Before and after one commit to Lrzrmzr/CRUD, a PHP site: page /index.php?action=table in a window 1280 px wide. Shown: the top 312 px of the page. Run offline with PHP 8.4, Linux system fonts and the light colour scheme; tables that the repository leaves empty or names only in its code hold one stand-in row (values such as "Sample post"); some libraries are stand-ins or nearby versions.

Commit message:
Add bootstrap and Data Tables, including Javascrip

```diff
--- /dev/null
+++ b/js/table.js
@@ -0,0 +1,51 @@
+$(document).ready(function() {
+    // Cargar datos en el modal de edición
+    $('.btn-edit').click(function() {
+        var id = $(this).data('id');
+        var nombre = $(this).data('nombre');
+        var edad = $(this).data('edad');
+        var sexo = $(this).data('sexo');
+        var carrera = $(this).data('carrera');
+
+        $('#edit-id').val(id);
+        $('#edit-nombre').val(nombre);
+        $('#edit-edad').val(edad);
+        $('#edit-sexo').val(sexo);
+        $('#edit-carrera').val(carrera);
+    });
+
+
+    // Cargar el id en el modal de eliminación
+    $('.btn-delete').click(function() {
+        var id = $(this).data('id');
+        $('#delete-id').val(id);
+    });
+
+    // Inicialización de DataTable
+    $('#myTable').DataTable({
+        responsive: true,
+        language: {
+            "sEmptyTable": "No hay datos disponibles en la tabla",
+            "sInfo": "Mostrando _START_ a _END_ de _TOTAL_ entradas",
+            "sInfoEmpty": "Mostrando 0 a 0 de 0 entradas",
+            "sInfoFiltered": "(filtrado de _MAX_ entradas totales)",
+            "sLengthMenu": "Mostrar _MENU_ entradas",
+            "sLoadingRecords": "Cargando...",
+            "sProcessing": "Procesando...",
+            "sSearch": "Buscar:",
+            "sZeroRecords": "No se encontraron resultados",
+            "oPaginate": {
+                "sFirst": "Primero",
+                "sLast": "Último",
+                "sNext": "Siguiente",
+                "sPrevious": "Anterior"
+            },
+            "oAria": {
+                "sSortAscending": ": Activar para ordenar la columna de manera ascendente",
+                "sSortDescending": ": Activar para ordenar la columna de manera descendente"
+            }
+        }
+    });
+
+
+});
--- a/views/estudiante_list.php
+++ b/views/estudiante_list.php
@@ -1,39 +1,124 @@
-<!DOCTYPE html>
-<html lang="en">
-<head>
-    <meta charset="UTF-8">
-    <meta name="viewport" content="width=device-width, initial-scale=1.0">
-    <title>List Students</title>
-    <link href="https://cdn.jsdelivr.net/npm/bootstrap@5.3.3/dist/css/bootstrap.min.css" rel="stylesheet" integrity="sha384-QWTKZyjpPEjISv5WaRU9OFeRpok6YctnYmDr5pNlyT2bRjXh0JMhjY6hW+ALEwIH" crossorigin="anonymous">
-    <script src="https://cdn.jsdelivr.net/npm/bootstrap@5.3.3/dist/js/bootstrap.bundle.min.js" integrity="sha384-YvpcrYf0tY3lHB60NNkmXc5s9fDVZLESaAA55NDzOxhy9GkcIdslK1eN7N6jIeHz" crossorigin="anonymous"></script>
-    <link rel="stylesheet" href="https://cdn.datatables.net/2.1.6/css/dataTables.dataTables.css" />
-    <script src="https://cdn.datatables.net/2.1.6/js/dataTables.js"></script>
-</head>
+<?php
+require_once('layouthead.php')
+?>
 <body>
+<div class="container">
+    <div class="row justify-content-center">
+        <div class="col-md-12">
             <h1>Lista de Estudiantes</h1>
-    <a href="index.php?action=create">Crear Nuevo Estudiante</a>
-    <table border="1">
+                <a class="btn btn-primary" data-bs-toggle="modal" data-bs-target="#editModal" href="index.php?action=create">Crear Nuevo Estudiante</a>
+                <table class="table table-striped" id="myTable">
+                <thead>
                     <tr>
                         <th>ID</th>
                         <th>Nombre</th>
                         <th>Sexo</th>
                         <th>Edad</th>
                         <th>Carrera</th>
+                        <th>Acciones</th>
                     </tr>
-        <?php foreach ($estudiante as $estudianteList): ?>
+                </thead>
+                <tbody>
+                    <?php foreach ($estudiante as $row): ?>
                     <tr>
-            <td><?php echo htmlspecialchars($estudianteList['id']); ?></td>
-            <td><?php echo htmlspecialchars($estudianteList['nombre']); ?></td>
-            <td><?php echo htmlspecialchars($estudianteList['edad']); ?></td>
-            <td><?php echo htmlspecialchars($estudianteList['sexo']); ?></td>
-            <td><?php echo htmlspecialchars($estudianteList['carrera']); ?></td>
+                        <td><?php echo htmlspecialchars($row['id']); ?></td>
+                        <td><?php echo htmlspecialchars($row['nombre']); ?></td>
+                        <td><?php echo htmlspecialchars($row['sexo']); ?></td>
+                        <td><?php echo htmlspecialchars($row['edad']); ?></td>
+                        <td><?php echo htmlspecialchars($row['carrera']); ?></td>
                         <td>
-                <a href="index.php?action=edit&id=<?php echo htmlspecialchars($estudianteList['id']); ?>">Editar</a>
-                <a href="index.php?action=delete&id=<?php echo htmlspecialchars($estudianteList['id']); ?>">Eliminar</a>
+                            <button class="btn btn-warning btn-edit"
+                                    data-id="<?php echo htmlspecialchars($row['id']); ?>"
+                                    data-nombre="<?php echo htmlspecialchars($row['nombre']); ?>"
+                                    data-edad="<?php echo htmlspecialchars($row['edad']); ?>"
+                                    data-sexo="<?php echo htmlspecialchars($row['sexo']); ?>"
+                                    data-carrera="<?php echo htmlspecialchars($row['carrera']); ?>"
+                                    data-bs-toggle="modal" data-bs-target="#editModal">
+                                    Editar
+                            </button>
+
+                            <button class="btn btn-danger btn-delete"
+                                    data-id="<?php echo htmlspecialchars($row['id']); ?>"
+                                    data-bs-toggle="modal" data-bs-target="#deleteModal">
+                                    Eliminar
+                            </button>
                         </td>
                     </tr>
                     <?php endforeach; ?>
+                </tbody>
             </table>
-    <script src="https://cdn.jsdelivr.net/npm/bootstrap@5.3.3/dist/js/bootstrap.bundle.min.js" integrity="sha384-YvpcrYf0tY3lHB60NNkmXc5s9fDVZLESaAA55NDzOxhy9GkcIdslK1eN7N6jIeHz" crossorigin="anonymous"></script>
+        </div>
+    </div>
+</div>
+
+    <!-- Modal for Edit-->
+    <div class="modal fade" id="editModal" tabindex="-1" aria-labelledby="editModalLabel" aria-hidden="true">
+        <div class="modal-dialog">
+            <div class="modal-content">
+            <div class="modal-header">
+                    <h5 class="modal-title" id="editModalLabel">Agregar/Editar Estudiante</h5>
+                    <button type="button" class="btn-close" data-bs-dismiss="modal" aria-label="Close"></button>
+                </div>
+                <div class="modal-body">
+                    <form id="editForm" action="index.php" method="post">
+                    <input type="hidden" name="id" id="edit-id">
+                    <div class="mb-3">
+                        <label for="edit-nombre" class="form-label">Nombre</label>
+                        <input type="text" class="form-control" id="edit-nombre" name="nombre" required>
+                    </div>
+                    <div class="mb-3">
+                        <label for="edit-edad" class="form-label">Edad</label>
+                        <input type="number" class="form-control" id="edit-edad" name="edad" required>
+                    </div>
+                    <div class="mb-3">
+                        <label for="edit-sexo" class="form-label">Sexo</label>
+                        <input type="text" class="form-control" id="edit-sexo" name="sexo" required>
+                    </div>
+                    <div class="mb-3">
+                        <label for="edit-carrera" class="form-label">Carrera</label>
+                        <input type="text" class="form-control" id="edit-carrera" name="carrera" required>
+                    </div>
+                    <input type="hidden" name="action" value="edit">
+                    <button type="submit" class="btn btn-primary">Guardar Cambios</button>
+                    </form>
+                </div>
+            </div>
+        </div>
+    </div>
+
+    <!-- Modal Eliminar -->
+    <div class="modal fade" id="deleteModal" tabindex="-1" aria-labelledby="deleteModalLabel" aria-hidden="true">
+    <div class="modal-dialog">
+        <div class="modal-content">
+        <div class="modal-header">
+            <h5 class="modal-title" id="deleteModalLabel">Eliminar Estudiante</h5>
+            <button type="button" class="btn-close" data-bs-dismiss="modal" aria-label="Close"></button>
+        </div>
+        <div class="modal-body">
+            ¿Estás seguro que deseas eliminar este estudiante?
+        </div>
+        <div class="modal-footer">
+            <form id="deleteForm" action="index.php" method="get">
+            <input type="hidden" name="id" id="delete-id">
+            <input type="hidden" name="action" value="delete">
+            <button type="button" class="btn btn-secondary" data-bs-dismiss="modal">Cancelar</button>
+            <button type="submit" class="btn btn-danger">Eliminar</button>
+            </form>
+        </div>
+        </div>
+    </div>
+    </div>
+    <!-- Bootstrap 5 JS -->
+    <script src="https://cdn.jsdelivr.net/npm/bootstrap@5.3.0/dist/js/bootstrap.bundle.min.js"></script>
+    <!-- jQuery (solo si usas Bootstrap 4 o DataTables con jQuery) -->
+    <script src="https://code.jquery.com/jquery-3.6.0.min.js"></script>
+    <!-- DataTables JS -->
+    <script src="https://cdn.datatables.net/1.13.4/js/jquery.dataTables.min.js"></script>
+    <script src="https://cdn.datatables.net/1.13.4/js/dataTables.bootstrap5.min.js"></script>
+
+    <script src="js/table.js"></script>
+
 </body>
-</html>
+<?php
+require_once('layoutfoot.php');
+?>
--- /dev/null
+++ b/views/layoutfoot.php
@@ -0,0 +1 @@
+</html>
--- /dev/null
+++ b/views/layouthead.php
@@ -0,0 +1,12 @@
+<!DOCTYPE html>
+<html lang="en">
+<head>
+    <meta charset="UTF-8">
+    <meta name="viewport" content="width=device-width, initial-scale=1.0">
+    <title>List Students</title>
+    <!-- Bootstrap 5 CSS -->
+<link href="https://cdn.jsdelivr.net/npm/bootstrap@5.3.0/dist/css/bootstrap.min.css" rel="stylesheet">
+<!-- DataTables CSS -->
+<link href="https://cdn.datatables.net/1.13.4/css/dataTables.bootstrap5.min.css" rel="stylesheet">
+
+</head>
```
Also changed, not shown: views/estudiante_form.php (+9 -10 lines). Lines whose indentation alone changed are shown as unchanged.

INSTRUCTIONS FOR THE TASK -
For this exercise, return every line from the data that holds the string "views".

SOLVED PROBLEM -
--- a/views/estudiante_list.php
+++ b/views/estudiante_list.php
+++ b/views/layoutfoot.php
+++ b/views/layouthead.php
Also changed, not shown: views/estudiante_form.php (+9 -10 lines). Lines whose indentation alone changed are shown as unchanged.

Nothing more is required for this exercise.